PROBLEM TO SOLVE: Apart from the pictures, write out the records that follow exactly.

• • • • • • •

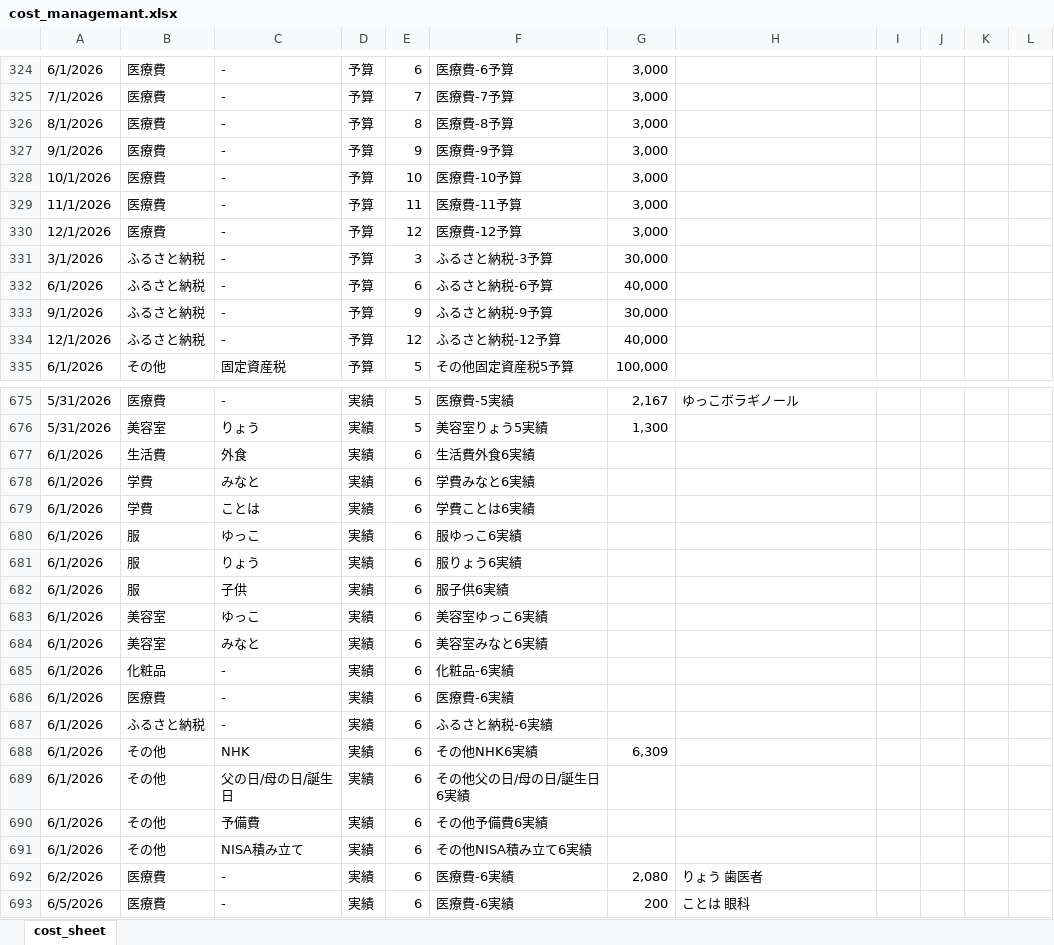
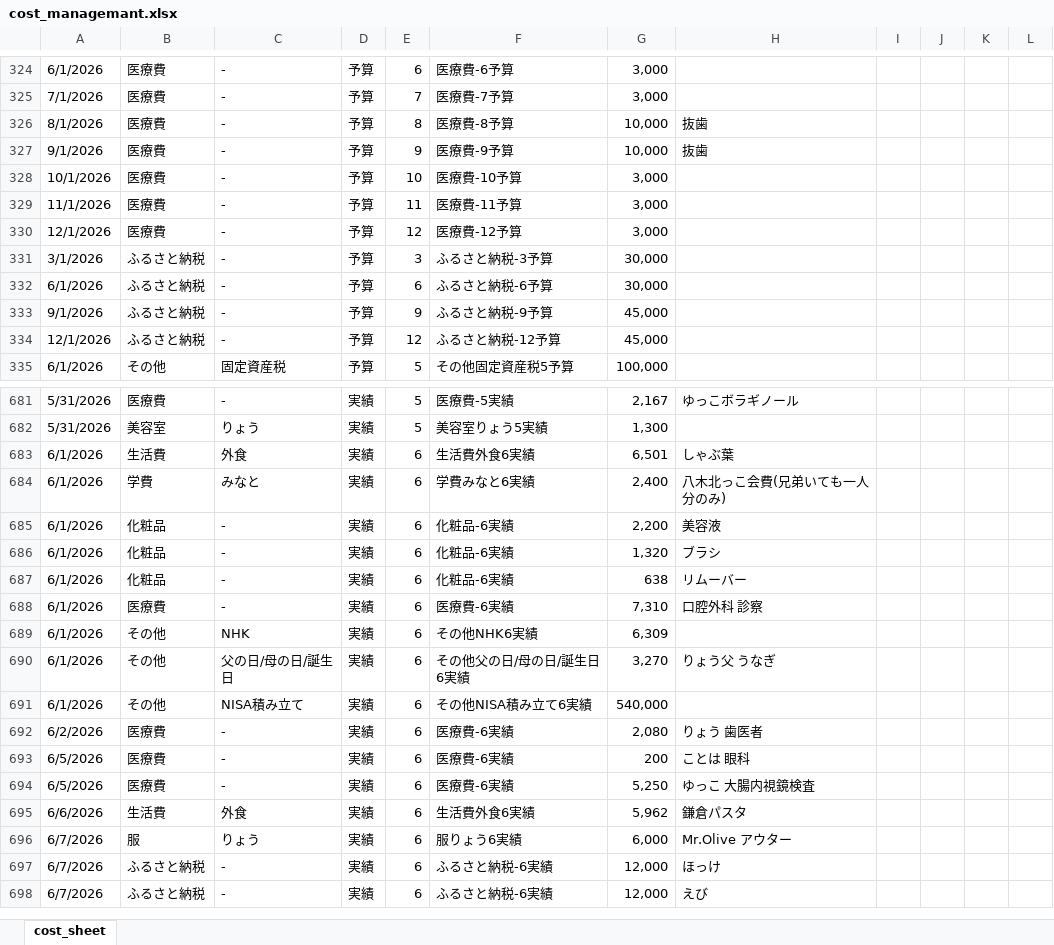
Before and after one commit to R-Hanada/money_managemant, an Excel workbook: cost_managemant.xlsx, sheet cost_sheet, drawn as a sheet; only a part is shown, gaps mark what is left out; the shorter side is filled out with more unchanged rows; values as stored, in another font and other column widths than the file's, no cell formats; charts and pictures not drawn; removed rows and columns are numbered as before the commit, all else as after; the diff covers the shown part only; the diff names each change by its address in the sheet, - before the commit and + after, or states it on an @@ line.

```diff
--- a/cost_managemant.xlsx (sheet cost_sheet)
+++ b/cost_managemant.xlsx (sheet cost_sheet)
-G326:G327: 3,000
+G326:G327: 10,000
-H326:H327: (empty)
+H326:H327: 抜歯
-G332: 40,000
+G332: 30,000
-G333: 30,000
+G333: 45,000
-G334: 40,000
+G334: 45,000
-G683: (empty)
+G683: 6,501
-H683: (empty)
+H683: しゃぶ葉
-G684: (empty)
+G684: 2,400
-H684: (empty)
+H684: 八木北っこ会費(兄弟いても一人分のみ)
-row 679: 6/1/2026 | 学費 | ことは | 実績 | 6 | 学費ことは6実績
-B685: 服
+B685: 化粧品
-C685: ゆっこ
+C685: -
-F685: 服ゆっこ6実績
+F685: 化粧品-6実績
-G685: (empty)
+G685: 2,200
-H685: (empty)
+H685: 美容液
-row 681: 6/1/2026 | 服 | りょう | 実績 | 6 | 服りょう6実績
-B686: 服
+B686: 化粧品
-C686: 子供
+C686: -
-F686: 服子供6実績
+F686: 化粧品-6実績
-G686: (empty)
+G686: 1,320
-H686: (empty)
+H686: ブラシ
-row 683: 6/1/2026 | 美容室 | ゆっこ | 実績 | 6 | 美容室ゆっこ6実績
-row 684: 6/1/2026 | 美容室 | みなと | 実績 | 6 | 美容室みなと6実績
-G687: (empty)
+G687: 638
-H687: (empty)
+H687: リムーバー
-G688: (empty)
+G688: 7,310
-H688: (empty)
+H688: 口腔外科 診察
-row 687: 6/1/2026 | ふるさと納税 | - | 実績 | 6 | ふるさと納税-6実績
-G690: (empty)
+G690: 3,270
-H690: (empty)
+H690: りょう父 うなぎ
-row 690: 6/1/2026 | その他 | 予備費 | 実績 | 6 | その他予備費6実績
-G691: (empty)
+G691: 540,000
```
Also changed, not shown: 21 added rows, 2 removed rows and 63 edited cells elsewhere in this sheet, cell formats, formulas that keep their value.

• • • • • • •

OUTPUT BELOW:
Before and after one commit to R-Hanada/money_managemant, an Excel workbook: cost_managemant.xlsx, sheet cost_sheet, drawn as a sheet; only a part is shown, gaps mark what is left out; the shorter side is filled out with more unchanged rows; values as stored, in another font and other column widths than the file's, no cell formats; charts and pictures not drawn; removed rows and columns are numbered as before the commit, all else as after; the diff covers the shown part only; the diff names each change by its address in the sheet, - before the commit and + after, or states it on an @@ line.

```diff
--- a/cost_managemant.xlsx (sheet cost_sheet)
+++ b/cost_managemant.xlsx (sheet cost_sheet)
-G326:G327: 3,000
+G326:G327: 10,000
-H326:H327: (empty)
+H326:H327: 抜歯
-G332: 40,000
+G332: 30,000
-G333: 30,000
+G333: 45,000
-G334: 40,000
+G334: 45,000
-G683: (empty)
+G683: 6,501
-H683: (empty)
+H683: しゃぶ葉
-G684: (empty)
+G684: 2,400
-H684: (empty)
+H684: 八木北っこ会費(兄弟いても一人分のみ)
-row 679: 6/1/2026 | 学費 | ことは | 実績 | 6 | 学費ことは6実績
-B685: 服
+B685: 化粧品
-C685: ゆっこ
+C685: -
-F685: 服ゆっこ6実績
+F685: 化粧品-6実績
-G685: (empty)
+G685: 2,200
-H685: (empty)
+H685: 美容液
-row 681: 6/1/2026 | 服 | りょう | 実績 | 6 | 服りょう6実績
-B686: 服
+B686: 化粧品
-C686: 子供
+C686: -
-F686: 服子供6実績
+F686: 化粧品-6実績
-G686: (empty)
+G686: 1,320
-H686: (empty)
+H686: ブラシ
-row 683: 6/1/2026 | 美容室 | ゆっこ | 実績 | 6 | 美容室ゆっこ6実績
-row 684: 6/1/2026 | 美容室 | みなと | 実績 | 6 | 美容室みなと6実績
-G687: (empty)
+G687: 638
-H687: (empty)
+H687: リムーバー
-G688: (empty)
+G688: 7,310
-H688: (empty)
+H688: 口腔外科 診察
-row 687: 6/1/2026 | ふるさと納税 | - | 実績 | 6 | ふるさと納税-6実績
-G690: (empty)
+G690: 3,270
-H690: (empty)
+H690: りょう父 うなぎ
-row 690: 6/1/2026 | その他 | 予備費 | 実績 | 6 | その他予備費6実績
-G691: (empty)
+G691: 540,000
```
Also changed, not shown: 21 added rows, 2 removed rows and 63 edited cells elsewhere in this sheet, cell formats, formulas that keep their value.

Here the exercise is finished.